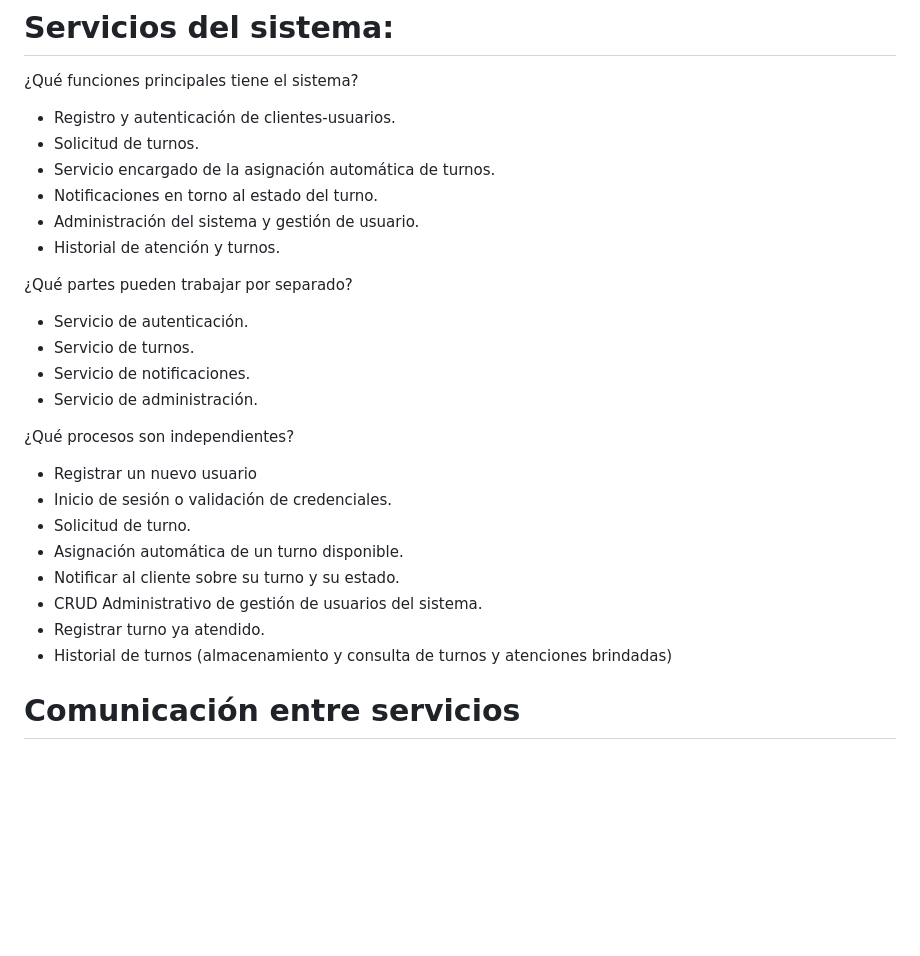
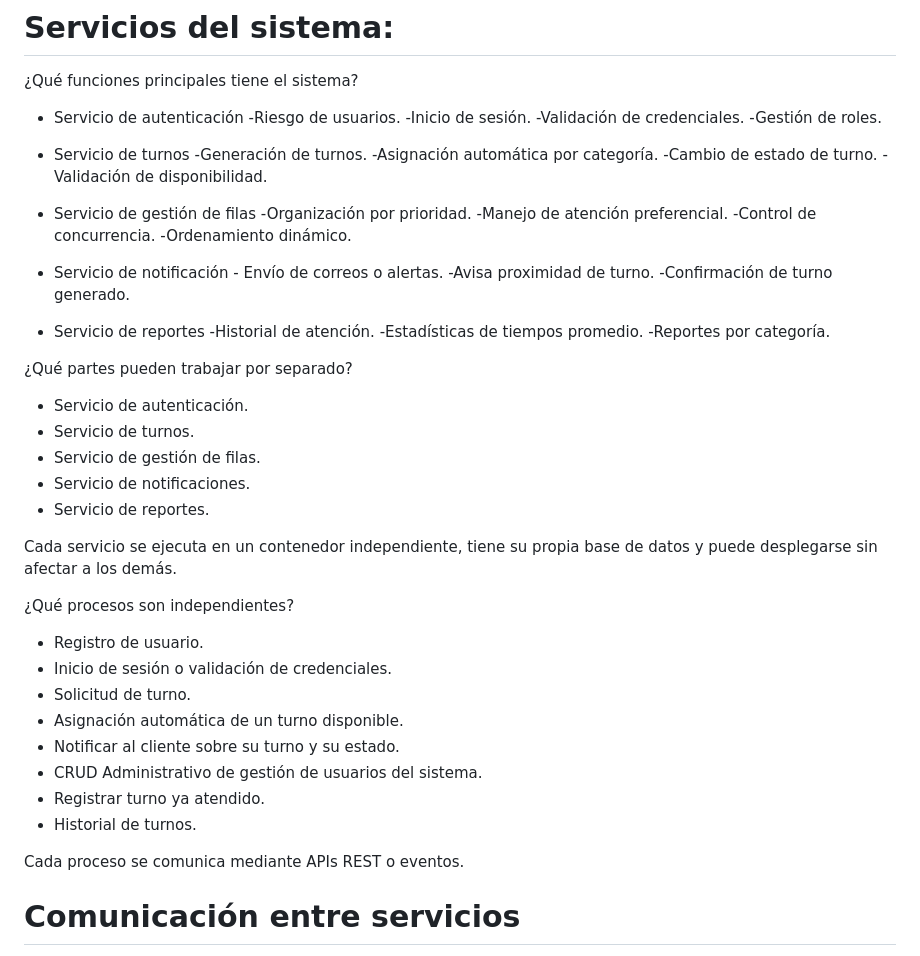
Before and after one commit to juanhr1/Sistema-de-turnos, a Markdown page: README.md, the part around the change. Rendered like a GitHub page; blank space fills up the shorter version.

```diff
--- a/README.md
+++ b/README.md
@@ -23,28 +23,54 @@ La desorganización y largo tiempo de espera en la atención al cliente en un ba
 
 # Servicios del sistema:
 ¿Qué funciones principales tiene el sistema?
-- Registro y autenticación de clientes-usuarios.
-- Solicitud de turnos.
-- Servicio encargado de la asignación automática de turnos.
-- Notificaciones en torno al estado del turno.
-- Administración del sistema y gestión de usuario.
-- Historial de atención y turnos.
+- Servicio de autenticación
+      -Riesgo de usuarios.
+      -Inicio de sesión.
+      -Validación de credenciales.
+      -Gestión de roles.
+
+- Servicio de turnos
+      -Generación de turnos.
+      -Asignación automática por categoría.
+      -Cambio de estado de turno.
+      -Validación de disponibilidad.
+
+- Servicio de gestión de filas
+      -Organización por prioridad.
+      -Manejo de atención preferencial.
+      -Control de concurrencia.
+      -Ordenamiento dinámico.
+
+- Servicio de notificación
+      - Envío de correos o alertas.
+      -Avisa proximidad de turno.
+      -Confirmación de turno generado.
+
+- Servicio de reportes
+      -Historial de atención.
+      -Estadísticas de tiempos promedio.
+      -Reportes por categoría.
 
 ¿Qué partes pueden trabajar por separado?
 - Servicio de autenticación.
 - Servicio de turnos.
+- Servicio de gestión de filas.
 - Servicio de notificaciones.
-- Servicio de administración.
+- Servicio de reportes.
+
+Cada servicio se ejecuta en un contenedor independiente, tiene su propia base de datos y puede desplegarse sin afectar a los demás.
 
 ¿Qué procesos son independientes?
-- Registrar un nuevo usuario
+- Registro de usuario.
 - Inicio de sesión o validación de credenciales.
 - Solicitud de turno.
 - Asignación automática de un turno disponible.
 - Notificar al cliente sobre su turno y su estado.
 - CRUD Administrativo de gestión de usuarios del sistema.
 - Registrar turno ya atendido.
-- Historial de turnos (almacenamiento y consulta de turnos y atenciones brindadas)
+- Historial de turnos.
+
+Cada proceso se comunica mediante APIs REST o eventos.
 
 # Comunicación entre servicios
 Los servicios se comunican mediante solicitudes y respuestas entre sí, siguen la lógica de cliente-servidor, cuando se registra un nuevo turno el servicio de turnos solicita información al servicio de usuarios y este responde con datos del cliente.
```
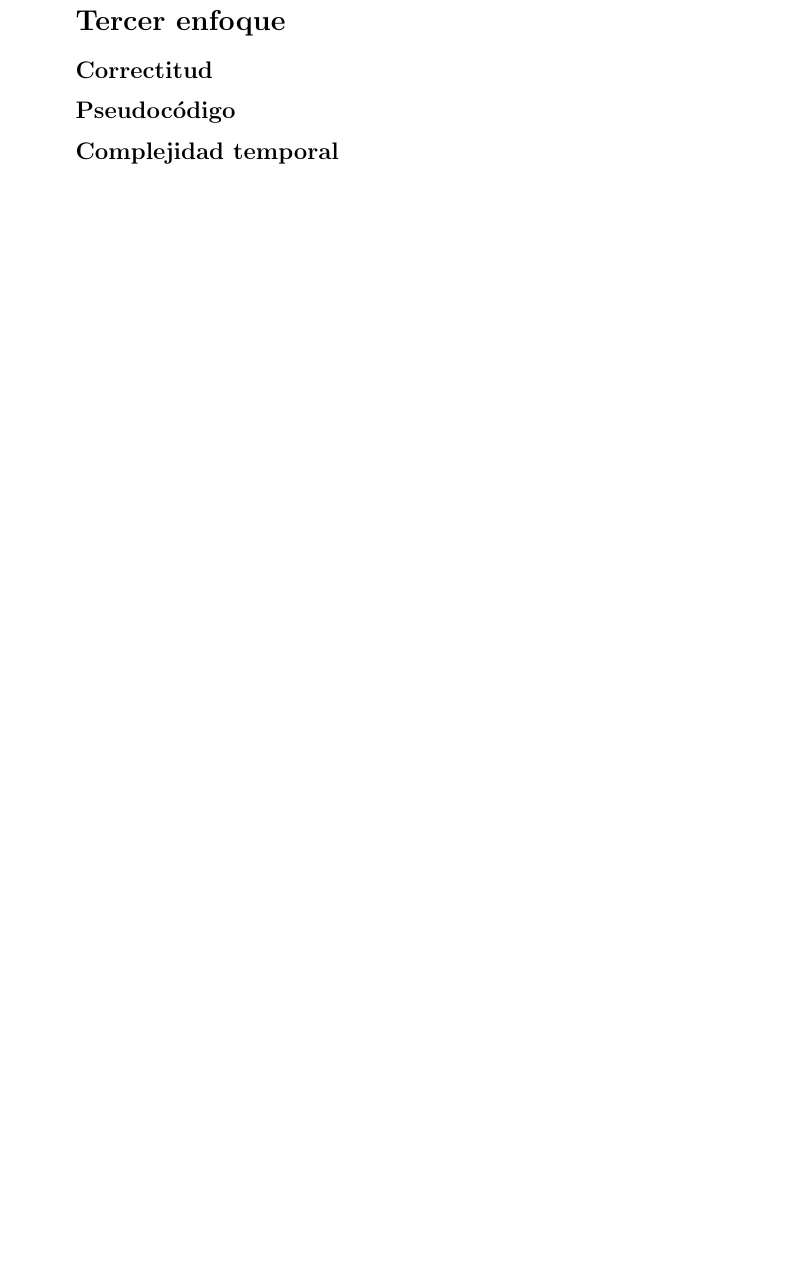
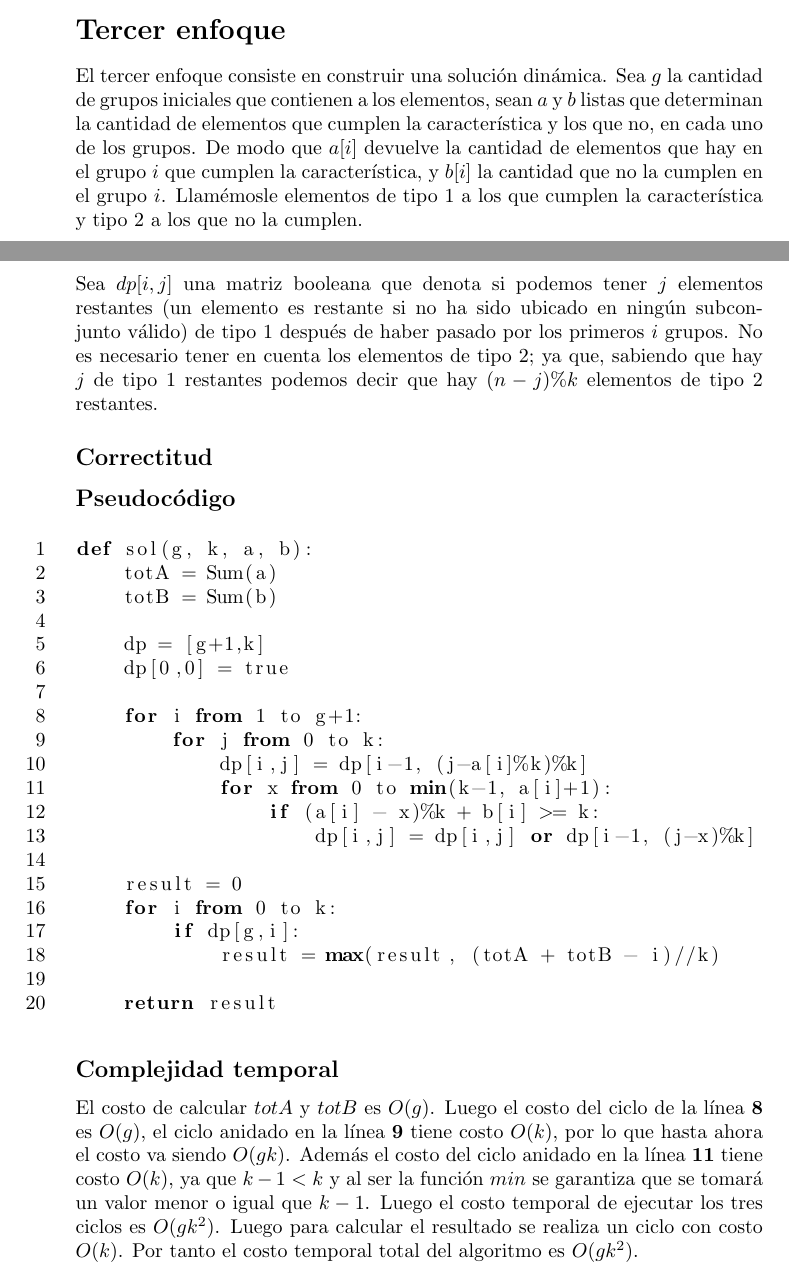
Before and after one commit to UHSchollar-Org/daa_problems, a LaTeX document (first_problem/doc/doc.tex): part of page 7 of 7 before the commit and two parts of pages 6 and 7 of 8 after it, the two joined at a grey line, cut so that both start at the same text, the shorter picture padded with empty space. Compiled offline with pdfLaTeX.

Commit message:
dp updated

```diff
--- a/first_problem/doc/doc.tex
+++ b/first_problem/doc/doc.tex
@@ -253,14 +253,57 @@ Finalmente $T(n) = 3O(n) = O(n)$.
 
 \section*{Tercer enfoque}
 
+El tercer enfoque consiste en construir una solución dinámica.
+Sea $g$ la cantidad de grupos iniciales que contienen a los elementos,
+sean $a$ y $b$ listas que determinan la cantidad de elementos que cumplen
+la característica y los que no, en cada uno de los grupos. De modo que $a[i]$
+devuelve la cantidad de elementos que hay en el grupo $i$ que cumplen la característica,
+y $b[i]$ la cantidad que no la cumplen en el grupo $i$.
+Llamémosle elementos de tipo 1 a los que cumplen la característica y tipo 2 a los
+que no la cumplen.
 
+Sea $dp[i,j]$ una matriz booleana que denota si podemos tener $j$ elementos restantes
+(un elemento es restante si no ha sido ubicado en ningún subconjunto válido)
+de tipo 1 después de haber pasado por los primeros $i$ grupos. No es necesario
+tener en cuenta los elementos de tipo 2; ya que, sabiendo que hay $j$ de tipo 1 restantes
+podemos decir que hay $(n-j)\%k$ elementos de tipo 2 restantes.
 
 \subsection*{Correctitud}
 
 \subsection*{Pseudocódigo}
 
+\begin{lstlisting}[language = Python]
+def sol(g, k, a, b):
+    totA = Sum(a)
+    totB = Sum(b)
+
+    dp = [g+1,k]
+    dp[0,0] = true
+
+    for i from 1 to g+1:
+        for j from 0 to k:
+            dp[i,j] = dp[i-1, (j-a[i]%k)%k]
+            for x from 0 to min(k-1, a[i]+1):
+                if (a[i] - x)%k + b[i] >= k:
+                    dp[i,j] = dp[i,j] or dp[i-1, (j-x)%k]
+
+    result = 0
+    for i from 0 to k:
+        if dp[g,i]:
+            result = max(result, (totA + totB - i)//k)
+
+    return result
+\end{lstlisting}
+
 \subsection*{Complejidad temporal}
-
+El costo de calcular $totA$ y  $totB$ es $O(g)$. Luego el costo del ciclo
+de la línea \textbf{8} es $O(g)$, el ciclo anidado en la línea \textbf{9}
+tiene costo $O(k)$, por lo que hasta ahora el costo va siendo $O(gk)$. Además
+el costo del ciclo anidado en la línea \textbf{11} tiene costo $O(k)$, ya que
+$k-1 < k$ y al ser la función $min$ se garantiza que se tomará un valor menor
+o igual que $k-1$. Luego el costo temporal de ejecutar los tres ciclos es $O(gk^2)$.
+Luego para calcular el resultado se realiza un ciclo con costo $O(k)$.
+Por tanto el costo temporal total del algoritmo es $O(gk^2)$.
 \section*{Tester}
 
 \subsection*{Generador de casos de pueba}
```
Also changed, not shown: first_problem/doc/doc.pdf.
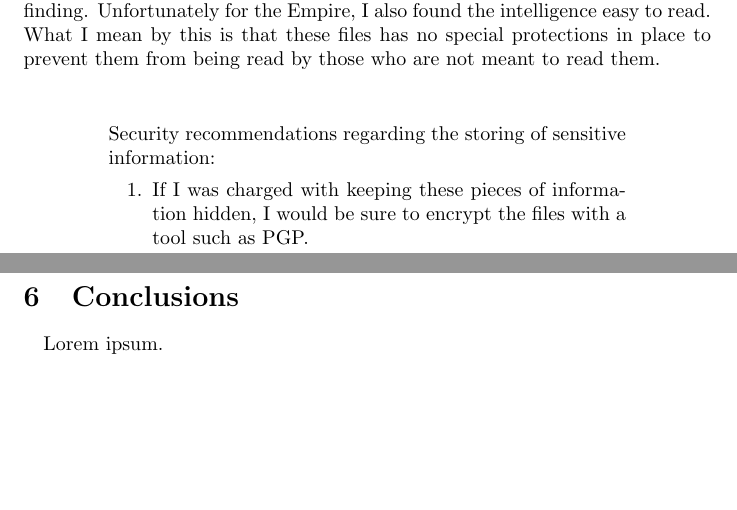
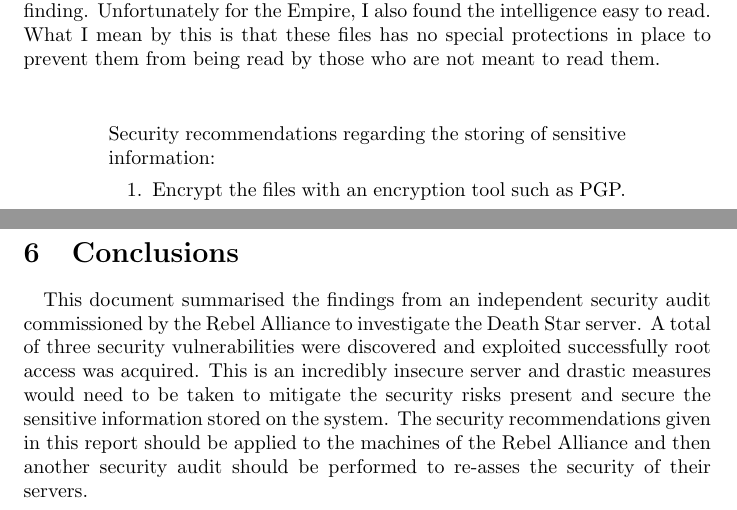
Before and after one commit to HallMatthew314/security-assignment-1, a LaTeX paper (audit.tex): two parts of pages 21 and 22 of 22, joined at a grey line, cut so that both start at the same text, the shorter picture padded with empty space. Compiled offline with pdfLaTeX.

Commit message:
Write conclusion

```diff
--- a/audit.tex
+++ b/audit.tex
@@ -436,7 +441,7 @@ What I mean by this is that these files has no special protections in place to p
 \begin{adjustwidth}{1.5cm}{1.5cm}
 	Security recommendations regarding the storing of sensitive information:
 	\begin{enumerate}
-		\item If I was charged with keeping these pieces of information hidden, I would be sure to encrypt the files with a tool such as PGP.
+		\item Encrypt the files with an encryption tool such as PGP.
 	\end{enumerate}
 \end{adjustwidth}
 \newpage
@@ -444,6 +449,9 @@ What I mean by this is that these files has no special protections in place to p
 \section{Conclusions}
 \label{sec:conclusions}
 \paragraph{}
-Lorem ipsum.
+This document summarised the findings from an independent security audit commissioned by the Rebel Alliance to investigate the Death Star server.
+A total of three security vulnerabilities were discovered and exploited successfully root access was acquired.
+This is an incredibly insecure server and drastic measures would need to be taken to mitigate the security risks present and secure the sensitive information stored on the system.
+The security recommendations given in this report should be applied to the machines of the Rebel Alliance and then another security audit should be performed to re-asses the security of their servers.
 
 \end{document}
```
Also changed, not shown: audit.tex (7 more changed lines).
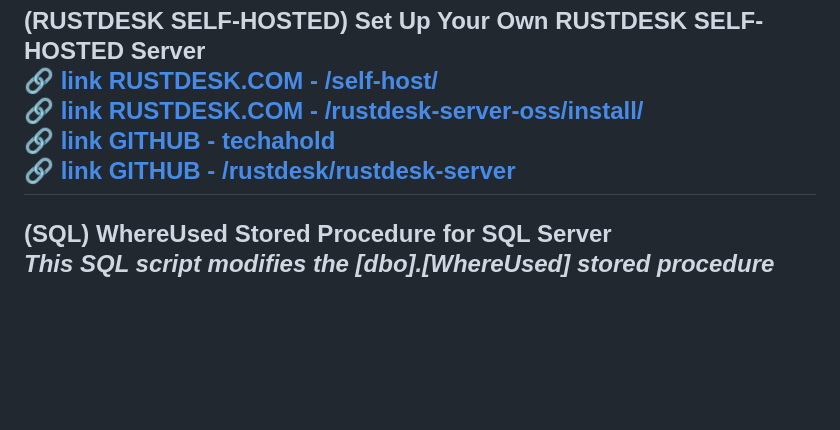
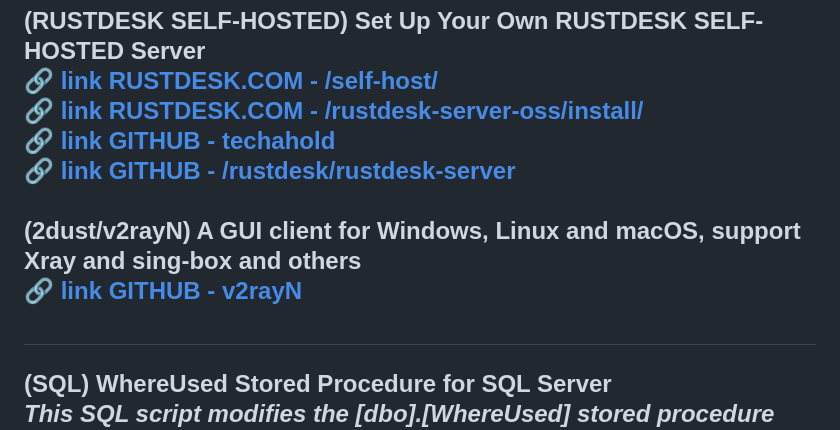
Before and after one commit to michele-tn/michele-tn, a Markdown page: README.md, the part around the change. Rendered like a GitHub page; blank space fills up the shorter version.

```diff
--- a/README.md
+++ b/README.md
@@ -11,7 +11,9 @@
 🔗 [link RUSTDESK.COM - /self-host/](https://rustdesk.com/docs/it/self-host/)<br>
 🔗 [link RUSTDESK.COM - /rustdesk-server-oss/install/](https://rustdesk.com/docs/en/self-host/rustdesk-server-oss/install/)<br>
 🔗 [link GITHUB - techahold](https://github.com/techahold/rustdeskinstall)<br>
-🔗 [link GITHUB - /rustdesk/rustdesk-server](https://github.com/rustdesk/rustdesk-server)<br>
+🔗 [link GITHUB - /rustdesk/rustdesk-server](https://github.com/rustdesk/rustdesk-server)<br><br>
+**(2dust/v2rayN) A GUI client for Windows, Linux and macOS, support Xray and sing-box and others**<br>
+🔗 [link GITHUB - v2rayN](https://github.com/2dust/v2rayN)<br><br>
 ---
 **(SQL) WhereUsed Stored Procedure for SQL Server**<br>
 ***This SQL script modifies the [dbo].[WhereUsed] stored procedure within the [YOUR_DB] database. The procedure is designed to analyze table relationships and dependencies by identifying where a specified column is used within various database objects, such as tables, views, stored procedures, and functions.***<br>
```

● ● ● ●

__TASK GOAL__.
The expected answer is one number: how many lines above contain "tool".

__TASK ANSWER__.
2